Poland: Heading for another slowdown in 2020

29 January 2020

Manfred Stamer, Senior Economist for Emerging Europe and the Middle East

The expected deceleration of Poland’s economic growth in 2019 has been confirmed. Real GDP expanded by +4.0% in the year as a whole, down from +5.1% in 2018 and slightly below the consensus forecast (+4.2%), according to preliminary estimates. Demand-side details are only partly available as yet but indicate that growth in 2019 was mainly driven by domestic uses (+3.6pp), while net exports contributed +0.4pp. Private consump­tion grew by +3.9%, down from +4.3% in 2018. Thanks to a continued utilization of EU funding for eligible projects, fixed investment rose by a still rapid +7.8% last year, though slightly below the +8.9% posted in 2018. However, inventories subtracted -0.8pp from overall GDP growth in 2019, thus being a major contributor to the annual slowdown.

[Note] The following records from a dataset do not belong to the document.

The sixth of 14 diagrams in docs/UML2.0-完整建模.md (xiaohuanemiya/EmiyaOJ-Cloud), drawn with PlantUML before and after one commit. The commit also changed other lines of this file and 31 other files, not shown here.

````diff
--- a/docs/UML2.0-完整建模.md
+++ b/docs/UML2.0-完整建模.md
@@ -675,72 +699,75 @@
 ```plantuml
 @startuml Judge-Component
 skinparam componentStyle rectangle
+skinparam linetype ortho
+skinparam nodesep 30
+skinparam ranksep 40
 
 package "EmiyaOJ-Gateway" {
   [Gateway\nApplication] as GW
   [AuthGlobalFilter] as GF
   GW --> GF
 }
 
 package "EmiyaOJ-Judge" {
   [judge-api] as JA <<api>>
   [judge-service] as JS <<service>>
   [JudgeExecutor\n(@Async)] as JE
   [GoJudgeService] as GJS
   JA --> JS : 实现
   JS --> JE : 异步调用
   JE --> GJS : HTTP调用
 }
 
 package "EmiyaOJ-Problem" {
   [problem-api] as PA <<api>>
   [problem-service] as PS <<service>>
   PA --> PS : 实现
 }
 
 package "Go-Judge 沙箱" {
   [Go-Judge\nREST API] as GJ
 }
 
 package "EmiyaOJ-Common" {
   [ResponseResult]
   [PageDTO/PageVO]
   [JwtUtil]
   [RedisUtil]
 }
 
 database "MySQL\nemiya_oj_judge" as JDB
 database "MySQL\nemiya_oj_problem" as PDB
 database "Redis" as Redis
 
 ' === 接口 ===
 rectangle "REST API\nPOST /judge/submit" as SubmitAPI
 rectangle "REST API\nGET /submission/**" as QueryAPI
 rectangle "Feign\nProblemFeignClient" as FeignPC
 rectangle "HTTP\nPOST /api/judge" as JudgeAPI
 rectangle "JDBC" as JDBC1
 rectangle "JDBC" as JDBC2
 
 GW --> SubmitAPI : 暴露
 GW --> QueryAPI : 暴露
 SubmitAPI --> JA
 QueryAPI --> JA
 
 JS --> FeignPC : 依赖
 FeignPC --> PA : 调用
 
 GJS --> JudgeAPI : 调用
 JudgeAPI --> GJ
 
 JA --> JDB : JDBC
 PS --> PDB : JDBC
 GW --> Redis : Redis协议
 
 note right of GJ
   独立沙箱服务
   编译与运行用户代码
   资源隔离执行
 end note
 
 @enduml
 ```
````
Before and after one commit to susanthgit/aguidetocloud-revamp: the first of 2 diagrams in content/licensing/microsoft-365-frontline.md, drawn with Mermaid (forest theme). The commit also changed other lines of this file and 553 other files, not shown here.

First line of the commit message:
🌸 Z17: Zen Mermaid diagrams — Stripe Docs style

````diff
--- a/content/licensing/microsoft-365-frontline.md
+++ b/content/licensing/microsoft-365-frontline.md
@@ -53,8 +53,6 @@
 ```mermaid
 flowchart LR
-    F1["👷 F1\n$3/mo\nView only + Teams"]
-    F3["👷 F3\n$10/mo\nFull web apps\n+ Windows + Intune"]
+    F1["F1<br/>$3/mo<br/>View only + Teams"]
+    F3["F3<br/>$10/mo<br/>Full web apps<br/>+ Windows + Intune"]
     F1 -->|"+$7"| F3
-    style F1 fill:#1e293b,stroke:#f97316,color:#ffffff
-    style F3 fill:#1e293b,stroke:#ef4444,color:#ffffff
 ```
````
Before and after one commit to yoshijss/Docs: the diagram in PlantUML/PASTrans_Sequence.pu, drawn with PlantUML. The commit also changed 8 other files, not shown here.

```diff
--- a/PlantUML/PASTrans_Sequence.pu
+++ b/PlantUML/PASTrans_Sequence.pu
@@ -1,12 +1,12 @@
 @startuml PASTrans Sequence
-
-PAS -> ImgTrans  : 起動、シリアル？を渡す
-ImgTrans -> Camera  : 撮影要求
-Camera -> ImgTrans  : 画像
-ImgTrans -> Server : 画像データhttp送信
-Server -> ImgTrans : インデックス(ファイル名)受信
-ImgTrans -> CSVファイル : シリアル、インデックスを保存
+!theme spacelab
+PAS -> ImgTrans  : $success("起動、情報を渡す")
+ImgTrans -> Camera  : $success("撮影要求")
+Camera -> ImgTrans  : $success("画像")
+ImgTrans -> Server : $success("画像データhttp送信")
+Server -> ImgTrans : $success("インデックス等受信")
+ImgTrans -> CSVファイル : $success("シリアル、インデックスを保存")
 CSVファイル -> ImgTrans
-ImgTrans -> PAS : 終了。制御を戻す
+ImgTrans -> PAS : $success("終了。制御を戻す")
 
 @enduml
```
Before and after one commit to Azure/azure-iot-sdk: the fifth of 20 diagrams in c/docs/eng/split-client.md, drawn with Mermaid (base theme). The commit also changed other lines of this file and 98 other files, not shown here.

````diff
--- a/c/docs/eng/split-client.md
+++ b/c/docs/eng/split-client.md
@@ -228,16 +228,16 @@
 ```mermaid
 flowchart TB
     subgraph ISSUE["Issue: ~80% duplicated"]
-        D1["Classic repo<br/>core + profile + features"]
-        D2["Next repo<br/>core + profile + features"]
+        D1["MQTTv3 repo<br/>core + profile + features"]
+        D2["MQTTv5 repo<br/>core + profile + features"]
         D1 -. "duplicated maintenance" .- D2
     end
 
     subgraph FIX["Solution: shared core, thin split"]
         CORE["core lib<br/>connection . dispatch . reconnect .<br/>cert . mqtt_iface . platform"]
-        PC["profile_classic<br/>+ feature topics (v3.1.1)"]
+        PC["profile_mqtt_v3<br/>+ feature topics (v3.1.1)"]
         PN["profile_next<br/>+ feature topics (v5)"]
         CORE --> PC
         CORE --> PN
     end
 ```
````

The full-year data suggest a marked deceleration of growth in the final quarter of 2019, completing a steady downtrend in quarterly growth rates in the course of the year. GDP figures for Q4 are not provided as yet but the data for the year as a whole indicate that year-on-year (y/y) growth decelerated markedly to +2.7% in Q4 from +3.9% in Q3, +4.6% in Q2 and +4.8% in Q1. This conclusion is supported by a similarly steady slowdown in industrial production growth, which fell to a three-year low of +3.0% y/y in Q4. Moreover, the Manufacturing PMI dropped to a quarterly average of 46.8 points in Q4, a more than 10-year low.

For 2020, we forecast a further slowdown of full-year economic growth to +3.2%, but with a gradual recovery from quarter to quarter. Looking at monthly data, the Manufacturing PMI as well as its sub-components new orders and new export orders actually reached their lows in October 2019 and registered a slight recovery towards the end of last year. As a result, we expect real GDP growth to have bottomed out at the turn of the year and forecast a gradual recovery (from the +2.7% y/y posted in Q4) in the course of 2020.

What does this mean for companies? Recently published data show that the number of corporate insolvencies stabilized in 2019 (977 cases, -1% down from 988 cases in 2018), after three years of marked increases. This reflects, at least in part, that the decline in profit margins of non-financial corporates came to an end last year. Combined with our economic growth outlook as descrived above, we thus expect another year of steadiness in the number of insolvencies in 2020.

Figure 1: Corporate insolvencies in Poland (annual numbers and changes)

Figure 1: Corporate insolvencies in Poland (annual numbers and changes)